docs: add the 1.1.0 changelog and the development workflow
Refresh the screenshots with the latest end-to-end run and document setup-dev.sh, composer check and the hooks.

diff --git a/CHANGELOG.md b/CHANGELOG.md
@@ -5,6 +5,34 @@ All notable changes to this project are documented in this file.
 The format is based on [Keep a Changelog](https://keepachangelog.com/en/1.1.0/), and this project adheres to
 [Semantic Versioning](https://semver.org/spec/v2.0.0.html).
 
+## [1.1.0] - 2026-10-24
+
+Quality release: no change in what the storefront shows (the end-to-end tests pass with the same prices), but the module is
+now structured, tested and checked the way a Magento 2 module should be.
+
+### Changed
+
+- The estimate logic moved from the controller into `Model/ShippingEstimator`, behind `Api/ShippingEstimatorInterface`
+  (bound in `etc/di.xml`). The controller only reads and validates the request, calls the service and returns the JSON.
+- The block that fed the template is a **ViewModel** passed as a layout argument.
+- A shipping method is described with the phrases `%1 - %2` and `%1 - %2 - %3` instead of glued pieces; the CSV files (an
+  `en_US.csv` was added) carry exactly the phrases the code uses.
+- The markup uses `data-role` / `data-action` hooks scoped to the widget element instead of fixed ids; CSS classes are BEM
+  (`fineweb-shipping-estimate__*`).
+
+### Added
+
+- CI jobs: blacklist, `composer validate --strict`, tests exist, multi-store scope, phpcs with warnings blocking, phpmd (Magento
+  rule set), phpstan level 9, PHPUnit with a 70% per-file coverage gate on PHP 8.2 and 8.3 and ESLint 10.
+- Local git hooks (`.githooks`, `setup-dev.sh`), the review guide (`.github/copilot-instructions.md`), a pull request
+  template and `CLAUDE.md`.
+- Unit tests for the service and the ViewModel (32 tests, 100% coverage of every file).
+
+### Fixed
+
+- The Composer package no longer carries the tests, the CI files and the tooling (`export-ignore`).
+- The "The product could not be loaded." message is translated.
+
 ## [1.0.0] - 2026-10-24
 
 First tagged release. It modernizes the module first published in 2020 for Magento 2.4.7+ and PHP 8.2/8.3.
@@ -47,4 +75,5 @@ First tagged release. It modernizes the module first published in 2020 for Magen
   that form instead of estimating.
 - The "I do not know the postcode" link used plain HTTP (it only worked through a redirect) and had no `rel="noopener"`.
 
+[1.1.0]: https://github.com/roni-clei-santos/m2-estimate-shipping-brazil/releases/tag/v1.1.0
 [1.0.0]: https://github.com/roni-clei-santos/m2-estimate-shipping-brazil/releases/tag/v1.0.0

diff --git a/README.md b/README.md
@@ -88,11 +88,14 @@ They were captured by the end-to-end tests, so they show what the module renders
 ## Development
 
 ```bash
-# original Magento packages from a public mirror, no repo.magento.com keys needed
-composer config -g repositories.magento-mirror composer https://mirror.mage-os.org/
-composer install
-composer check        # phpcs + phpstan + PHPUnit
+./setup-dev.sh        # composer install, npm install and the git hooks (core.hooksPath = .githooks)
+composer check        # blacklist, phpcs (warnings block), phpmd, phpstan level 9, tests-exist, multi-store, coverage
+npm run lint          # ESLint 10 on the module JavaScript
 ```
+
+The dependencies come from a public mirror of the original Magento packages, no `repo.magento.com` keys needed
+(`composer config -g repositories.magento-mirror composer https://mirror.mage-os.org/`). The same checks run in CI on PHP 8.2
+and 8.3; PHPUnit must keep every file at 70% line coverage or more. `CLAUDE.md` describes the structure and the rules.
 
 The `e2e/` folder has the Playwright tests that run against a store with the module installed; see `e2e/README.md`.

+-------+

▸ **WHAT IS BEING ASKED**:
Retype exactly the lines above, from the one with "## [1.0.0] - 2026-10-24" through the one with "do not know", inclusive.

▸ **ANSWER TO THE EXERCISE**:
 ## [1.0.0] - 2026-10-24
 
 First tagged release. It modernizes the module first published in 2020 for Magento 2.4.7+ and PHP 8.2/8.3.
@@ -47,4 +75,5 @@ First tagged release. It modernizes the module first published in 2020 for Magen
   that form instead of estimating.
 - The "I do not know the postcode" link used plain HTTP (it only worked through a redirect) and had no `rel="noopener"`.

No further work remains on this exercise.